Action item
Omit the images and return the remaining entries unchanged.

☆ ☆ ☆ ☆ ☆ ☆ ☆

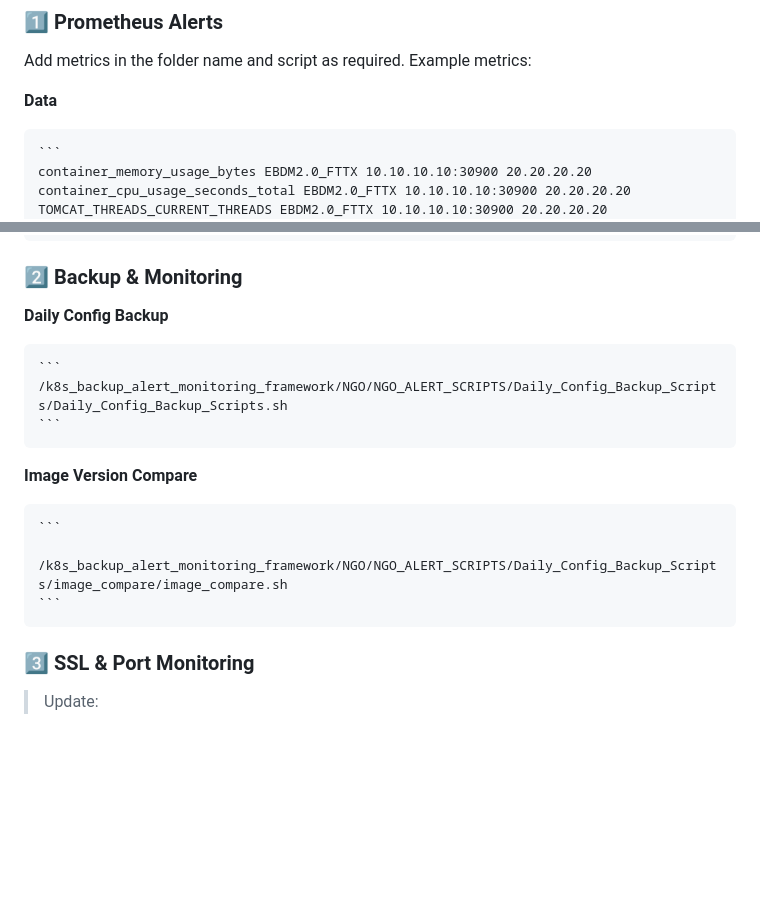
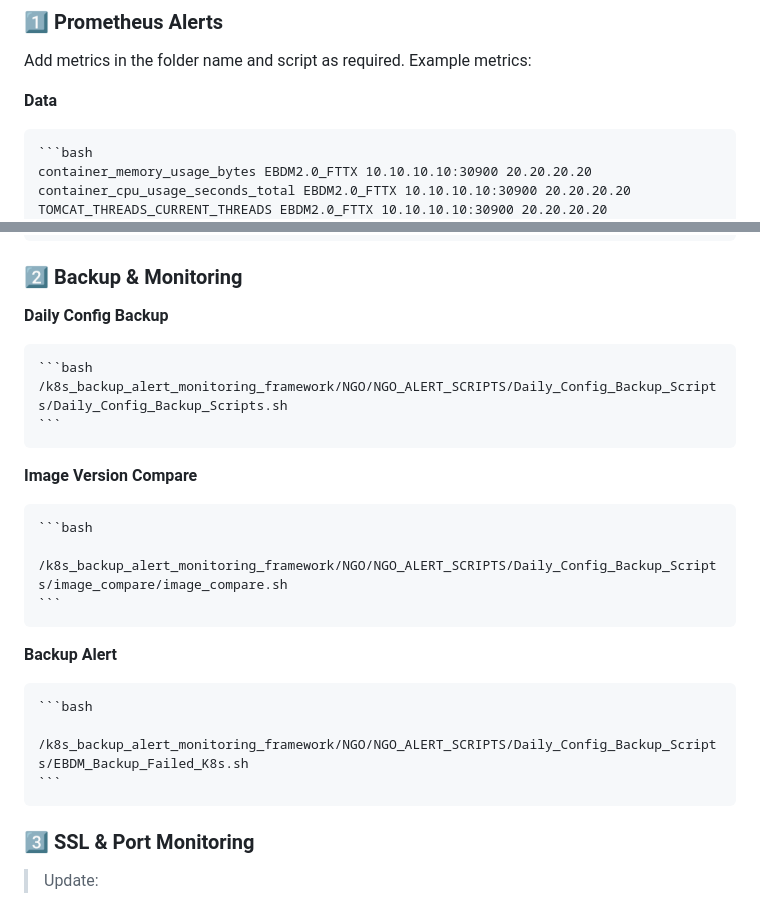
Before and after one commit to shubham8324/my-learning-code, a Markdown page: k8s_backup_alert_monitoring_framework/K8s_README.md, 2 parts joined by grey strips. Drawn GitHub-style; blank space fills up the shorter version.

````diff
--- a/k8s_backup_alert_monitoring_framework/K8s_README.md
+++ b/k8s_backup_alert_monitoring_framework/K8s_README.md
@@ -119,7 +119,7 @@ Add metrics in the folder name and script as required. Example metrics:
 
  **Data**
 
-    ```
+    ```bash
     container_memory_usage_bytes EBDM2.0_FTTX 10.10.10.10:30900 20.20.20.20
     container_cpu_usage_seconds_total EBDM2.0_FTTX 10.10.10.10:30900 20.20.20.20
     TOMCAT_THREADS_CURRENT_THREADS EBDM2.0_FTTX 10.10.10.10:30900 20.20.20.20
@@ -137,15 +137,22 @@ Add metrics in the folder name and script as required. Example metrics:
 
 **Daily Config Backup**
 
-    ```
+    ```bash
     /k8s_backup_alert_monitoring_framework/NGO/NGO_ALERT_SCRIPTS/Daily_Config_Backup_Scripts/Daily_Config_Backup_Scripts.sh
     ```
 
 **Image Version Compare**
 
-    ```
+    ```bash
      /k8s_backup_alert_monitoring_framework/NGO/NGO_ALERT_SCRIPTS/Daily_Config_Backup_Scripts/image_compare/image_compare.sh
     ```
+
+**Backup Alert**
+
+    ```bash
+     /k8s_backup_alert_monitoring_framework/NGO/NGO_ALERT_SCRIPTS/Daily_Config_Backup_Scripts/EBDM_Backup_Failed_K8s.sh
+    ```
+
 
 ### 3️⃣ SSL & Port Monitoring
 
````
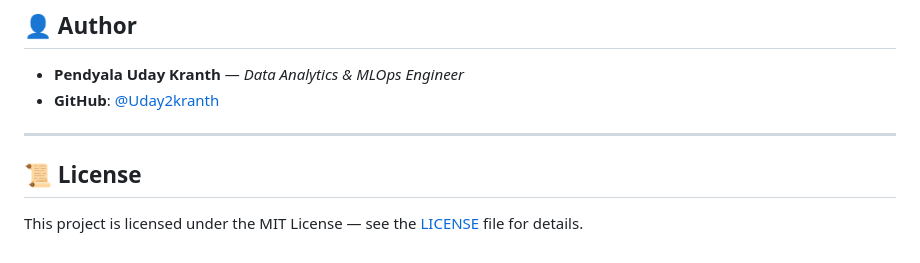
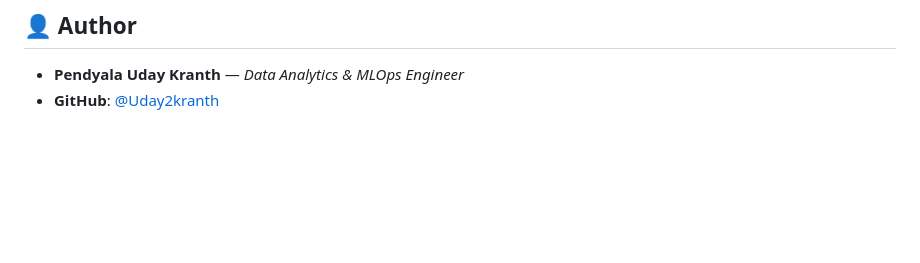
Before and after one commit to Uday2kranth/RetainIQ-Customer-Intelligence-Engine, a Markdown page: README.md, the part around the change. GitHub-like rendering; blank space fills up the shorter version.

Commit message:
Remove License section from README
Removed the License section from the README.

```diff
--- a/README.md
+++ b/README.md
@@ -184,9 +184,3 @@ RetainIQ-Customer-Intelligence-Engine/
 
 * **Pendyala Uday Kranth** — *Data Analytics & MLOps Engineer*
 * **GitHub**: [@Uday2kranth](https://github.com/Uday2kranth)
-
-
----
-
-## 📜 License
-This project is licensed under the MIT License — see the [LICENSE](LICENSE) file for details.
```
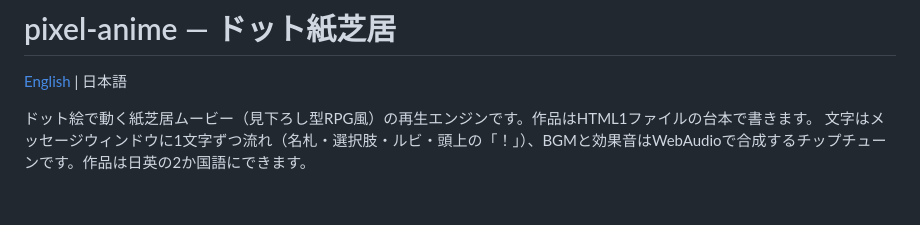
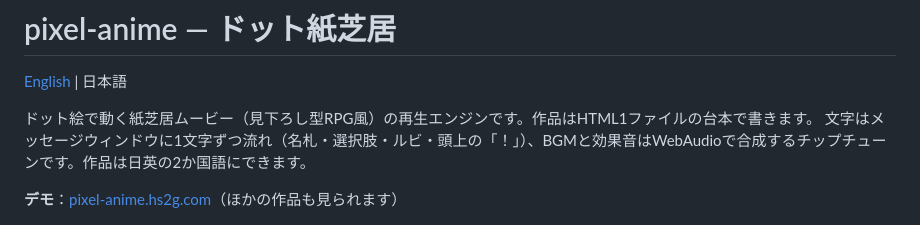
Before and after one commit to hs2gai/pixel-anime, a Markdown page: README.ja.md, the part around the change. Drawn GitHub-style; blank space fills up the shorter version.

Commit message:
docs: README にデモサイトへのリンクを足した
Co-Authored-By: Claude Opus 5.5 <noreply@anthropic.com>

```diff
--- a/README.ja.md
+++ b/README.ja.md
@@ -4,6 +4,8 @@
 
 ドット絵で動く紙芝居ムービー（見下ろし型RPG風）の再生エンジンです。作品はHTML1ファイルの台本で書きます。
 文字はメッセージウィンドウに1文字ずつ流れ（名札・選択肢・ルビ・頭上の「！」）、BGMと効果音はWebAudioで合成するチップチューンです。作品は日英の2か国語にできます。
+
+**デモ**：[pixel-anime.hs2g.com](https://pixel-anime.hs2g.com/)（ほかの作品も見られます）
 
 ![サンプル「亀の眼」](thumbs/kame_rpg.jpg)
 
```
Also changed, not shown: README.md (+2 -0 lines).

☆ ☆ ☆ ☆ ☆ ☆ ☆

Exercise output
Before and after one commit to shubham8324/my-learning-code, a Markdown page: k8s_backup_alert_monitoring_framework/K8s_README.md, 2 parts joined by grey strips. Drawn GitHub-style; blank space fills up the shorter version.

````diff
--- a/k8s_backup_alert_monitoring_framework/K8s_README.md
+++ b/k8s_backup_alert_monitoring_framework/K8s_README.md
@@ -119,7 +119,7 @@ Add metrics in the folder name and script as required. Example metrics:
 
  **Data**
 
-    ```
+    ```bash
     container_memory_usage_bytes EBDM2.0_FTTX 10.10.10.10:30900 20.20.20.20
     container_cpu_usage_seconds_total EBDM2.0_FTTX 10.10.10.10:30900 20.20.20.20
     TOMCAT_THREADS_CURRENT_THREADS EBDM2.0_FTTX 10.10.10.10:30900 20.20.20.20
@@ -137,15 +137,22 @@ Add metrics in the folder name and script as required. Example metrics:
 
 **Daily Config Backup**
 
-    ```
+    ```bash
     /k8s_backup_alert_monitoring_framework/NGO/NGO_ALERT_SCRIPTS/Daily_Config_Backup_Scripts/Daily_Config_Backup_Scripts.sh
     ```
 
 **Image Version Compare**
 
-    ```
+    ```bash
      /k8s_backup_alert_monitoring_framework/NGO/NGO_ALERT_SCRIPTS/Daily_Config_Backup_Scripts/image_compare/image_compare.sh
     ```
+
+**Backup Alert**
+
+    ```bash
+     /k8s_backup_alert_monitoring_framework/NGO/NGO_ALERT_SCRIPTS/Daily_Config_Backup_Scripts/EBDM_Backup_Failed_K8s.sh
+    ```
+
 
 ### 3️⃣ SSL & Port Monitoring
 
````
Before and after one commit to Uday2kranth/RetainIQ-Customer-Intelligence-Engine, a Markdown page: README.md, the part around the change. GitHub-like rendering; blank space fills up the shorter version.

Commit message:
Remove License section from README
Removed the License section from the README.

```diff
--- a/README.md
+++ b/README.md
@@ -184,9 +184,3 @@ RetainIQ-Customer-Intelligence-Engine/
 
 * **Pendyala Uday Kranth** — *Data Analytics & MLOps Engineer*
 * **GitHub**: [@Uday2kranth](https://github.com/Uday2kranth)
-
-
----
-
-## 📜 License
-This project is licensed under the MIT License — see the [LICENSE](LICENSE) file for details.
```
Before and after one commit to hs2gai/pixel-anime, a Markdown page: README.ja.md, the part around the change. Drawn GitHub-style; blank space fills up the shorter version.

Commit message:
docs: README にデモサイトへのリンクを足した
Co-Authored-By: Claude Opus 5.5 <noreply@anthropic.com>

```diff
--- a/README.ja.md
+++ b/README.ja.md
@@ -4,6 +4,8 @@
 
 ドット絵で動く紙芝居ムービー（見下ろし型RPG風）の再生エンジンです。作品はHTML1ファイルの台本で書きます。
 文字はメッセージウィンドウに1文字ずつ流れ（名札・選択肢・ルビ・頭上の「！」）、BGMと効果音はWebAudioで合成するチップチューンです。作品は日英の2か国語にできます。
+
+**デモ**：[pixel-anime.hs2g.com](https://pixel-anime.hs2g.com/)（ほかの作品も見られます）
 
 ![サンプル「亀の眼」](thumbs/kame_rpg.jpg)
 
```
Also changed, not shown: README.md (+2 -0 lines).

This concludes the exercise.